State gaming agency will block W. Valley casino opening
- The Arizona Department of Gaming said it will block the opening of a %24200 million West Valley casino
- Gov. Doug Ducey supports the move and said the building will never be used as a gaming facility
- The building is the first phase of a %24400 million casino project%2C and is slated to open in December
The state has warned the Tohono O'odham Nation that it will block the tribe from opening a $200 million tribal casino under construction north of Glendale's Westgate Entertainment District.
Daniel Bergin, Arizona Department of Gaming director, informed the Tohono O'odham Nation in a letter late last week that he could not allow the casino to open based on "fraud perpetuated by (the tribe) upon the state, Arizona gaming tribes and the state's voters."

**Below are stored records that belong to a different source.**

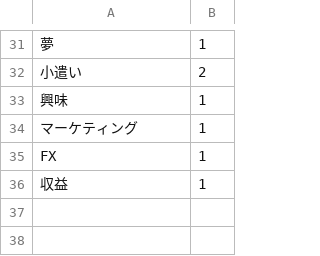
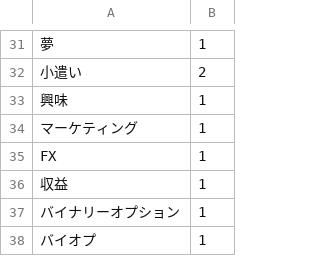
Before and after one commit to Azunyan1111/ishikiHighBlocker, a CSV file: keywords.csv, drawn as a sheet; only a part is shown, gaps mark what is left out.

Commit message:
add key word, binary options

```diff
--- a/keywords.csv
+++ b/keywords.csv
@@ -36 +36,3 @@ FX,1
 収益,1
+バイナリーオプション,1
+バイオプ,1
```
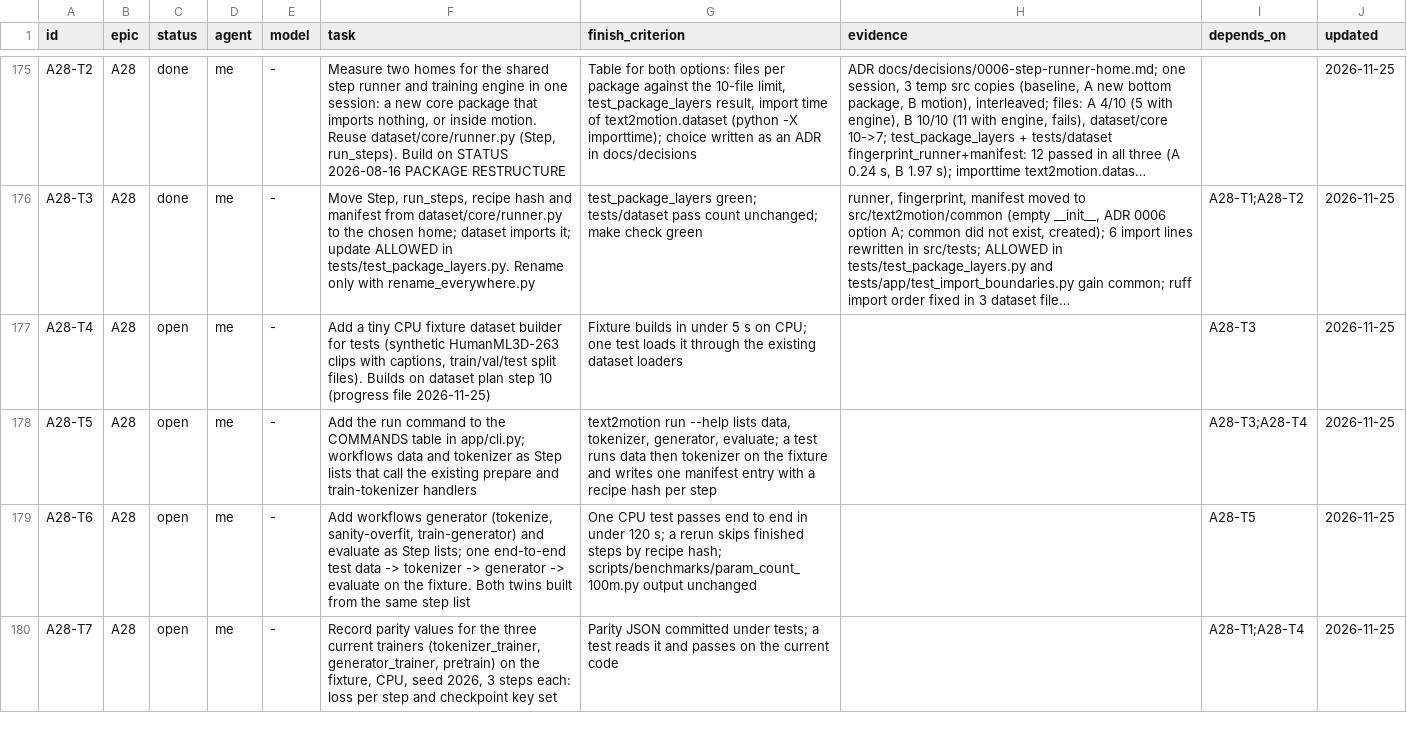
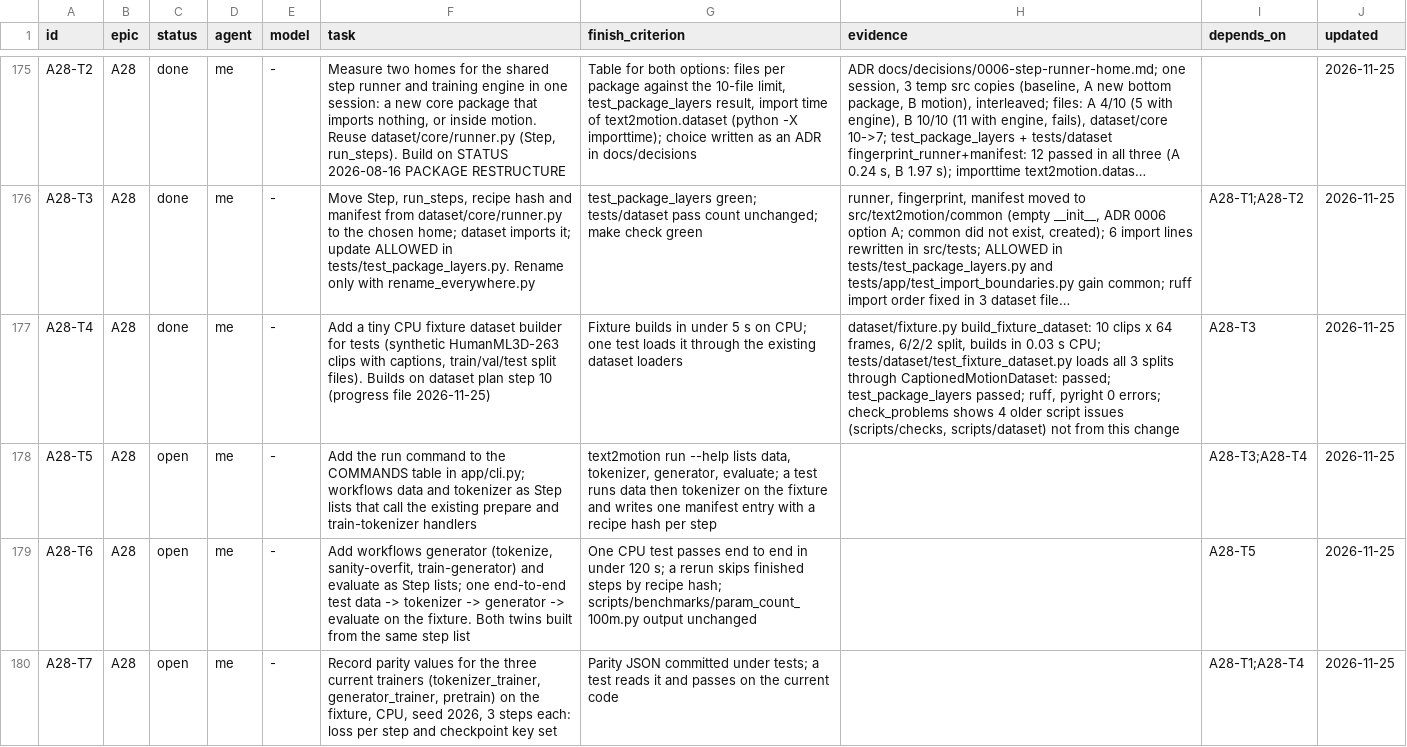
Before and after one commit to CatalinButacu/GenAI-Text2Motion, a CSV file: docs/project/epic_tasks.csv, drawn as a sheet; only a part is shown, gaps mark what is left out; long unchanged cells end in …; the diff names each change by its address in the sheet, - before the commit and + after, or states it on an @@ line.

Commit message:
A28-T4 tiny CPU fixture dataset builder (10 synthetic HML3D-263 clips, 6/2/2 split, captions); builds in 0.03 s; one test loads all splits through CaptionedMotionDataset

```diff
--- a/docs/project/epic_tasks.csv
+++ b/docs/project/epic_tasks.csv
-C177 (status): open
+C177 (status): done
-H177 (evidence): (empty)
+H177 (evidence): dataset/fixture.py build_fixture_dataset: 10 clips x 64 frames, 6/2/2 split, builds in 0.03 s CPU; tests/dataset/test_fixture_dataset.py loads all 3 splits through CaptionedMotionDataset: passed; test_package_layers passed; ruff, pyright 0 errors; check_problems shows 4 older script issues (scripts/checks, scripts/dataset) not from this change
```
Also changed, not shown: 2 other files.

"Given this evidence ... I conclude that the (gaming agency) would exceed its authority if it were to proceed with any certification or approval processes relating to the opening or operation of (the tribe's) Glendale casino," Bergin wrote.
Gov. Doug Ducey supports that position and had requested the department deny approval for the casino.

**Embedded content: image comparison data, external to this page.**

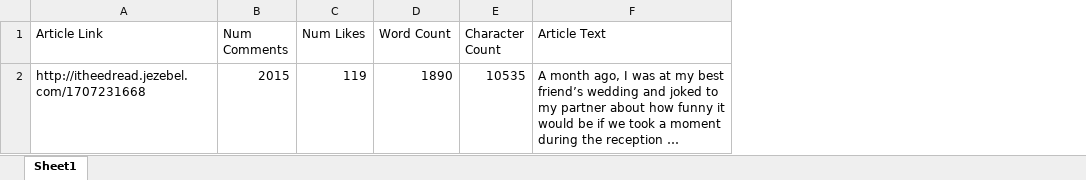
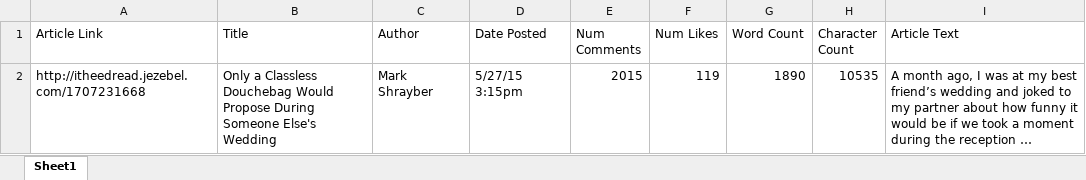
Before and after one commit to filipfabiszak/Comment-Sentiment-Analysis, an Excel workbook: KinjaArticles.xlsx, sheet Sheet1, drawn as a sheet; only a part is shown; long unchanged cells end in …; values as stored, in another font and other column widths than the file's, no borders; the diff covers the shown part only; the diff names each change by its address in the sheet, - before the commit and + after, or states it on an @@ line.

```diff
--- a/KinjaArticles.xlsx (sheet Sheet1)
+++ b/KinjaArticles.xlsx (sheet Sheet1)
+column B (Title), row 2: Only a Classless Douchebag Would Propose During Someone Else's Wedding
+column C (Author), row 2: Mark Shrayber
+column D (Date Posted), row 2: 5/27/15 3:15pm
```
Also changed, not shown: 3 added rows elsewhere in this sheet, KinjaComments.xlsx, KinjaData.xlsx, 3 other files.
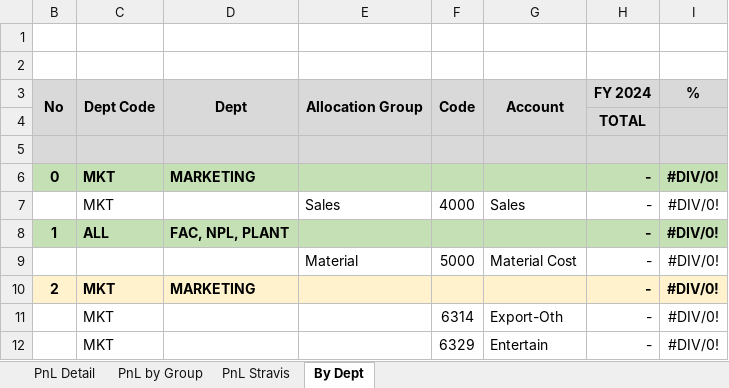
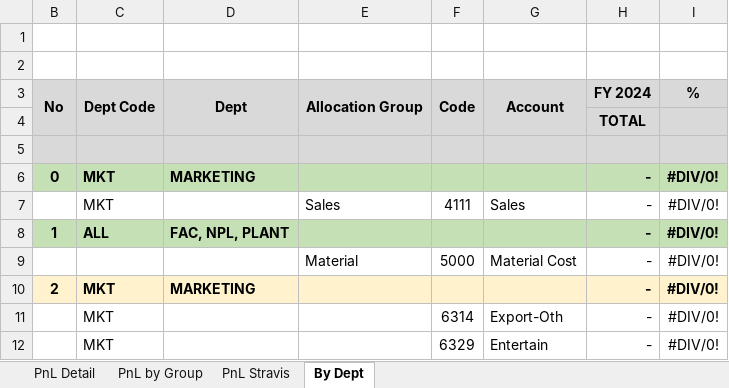
Before and after one commit to aisin-remote/cubic-pro, an Excel workbook: public/files/Summary_New_2024.xlsx, sheet By Dept, drawn as a sheet; only a part is shown; values as stored, in another font and other column widths than the file's, no borders; the diff names each change by its address in the sheet, - before the commit and + after, or states it on an @@ line.

```diff
--- a/public/files/Summary_New_2024.xlsx (sheet By Dept)
+++ b/public/files/Summary_New_2024.xlsx (sheet By Dept)
-F7: 4000
+F7: 4111
```
Also changed, not shown: public/files/TemplateExport.xlsx, public/files/Template_Capex_export.xlsx, 8 other files.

In an April 8 letter to Bergin, Ducey wrote the tribe is attempting "to force a casino on the people of Arizona, rather than allow the legal process to play out.... It also appears to be a calculated risk by Tohono O'odham that ... they are building a structure that will never qualify for its intended purpose as a gaming facility."
But the director's statement, the latest in a volley of communications going back to early February, appears to be at odds with a previous letter from an attorney with his own agency and it drew an angry response from Tohono O'odham Nation Chairman Ned Norris Jr.
"I wasn't sure it was possible, but the opposition has stooped to a new low," Norris said in a written statement. "Unbelievably, the governor and ... Attorney General (Mark Brnovich) have put (the gaming agency) in an untenable position by instructing them to ignore the law."
The Tohono O'odham Nation is building the first phase of what is planned to become a $400 million casino and resort at Loop 101 and Northern Avenue. An opening for the first phase is planned by the end of December.
The tribe so far has prevailed in a five-year legal battle with the state and other tribes over whether the state gaming compact allows another casino in metro Phoenix.
In 2013, a federal judge ruled that the state's 2002 gaming compact does not explicitly prohibit more casinos in the Valley. That ruling is under appeal at the 9th U.S. Circuit Court of Appeals.
Now, the state is saying that the tribe committed fraud by not being upfront about its plans to build the West Valley casino while negotiating its gaming compact with the state, and that such action prevents the state from certifying a casino even if the tribe legally is able to construct it.
Prior to Ducey's letter, Maria Syms, legal adviser to Brnovich, told Bergin that his agency can deny the tribe certification of its casino based on the state gaming compact.
That opinion appears to conflict with a Feb. 19 letter from Roger Banan, an assistant attorney general for the state.
Banan, who represents the Department of Gaming, assured a tribal attorney that the department would follow federal law regarding the casino and "proceed in the normal course of business" to consider certifying the casino.
To grant a certification, the department does background checks of casino employees and vendors, and inspects gaming machines as part of a review that can take nearly two years in some cases.
Seth Waxman, a Washington attorney representing the tribe, said in a letter to Bergin Wednesday that the federal court ruling made it clear the tribe did not defraud the state in negotiations on the gaming compact.
The gaming agency "which calls itself an independent regulatory body — appears to have changed its position based on improper political pressure, not reasoned decision making," said Waxman.
In 2009, the Tohono O'odham Nation unveiled its plan to develop a casino in the West Valley on property it acquired as part of a federal land settlement. The state, Glendale and the Salt River and Gila River tribes objected to the casino and took legal action to halt the project.
Glendale ended its opposition to the Tohono O'odham casino last summer and reached an agreement that will pay the city $26 million over 20 years. The tribe broke ground on the $200 million first phase of the casino in August.
As the legal fight continues, some members of the Arizona Congressional delegation are pushing legislation to block additional casinos in metro Phoenix.
Tribal chairman Norris said the tribe and about 1,300 workers will continue building the casino.
"This latest political strong-arm tactic will not deter our efforts," he said.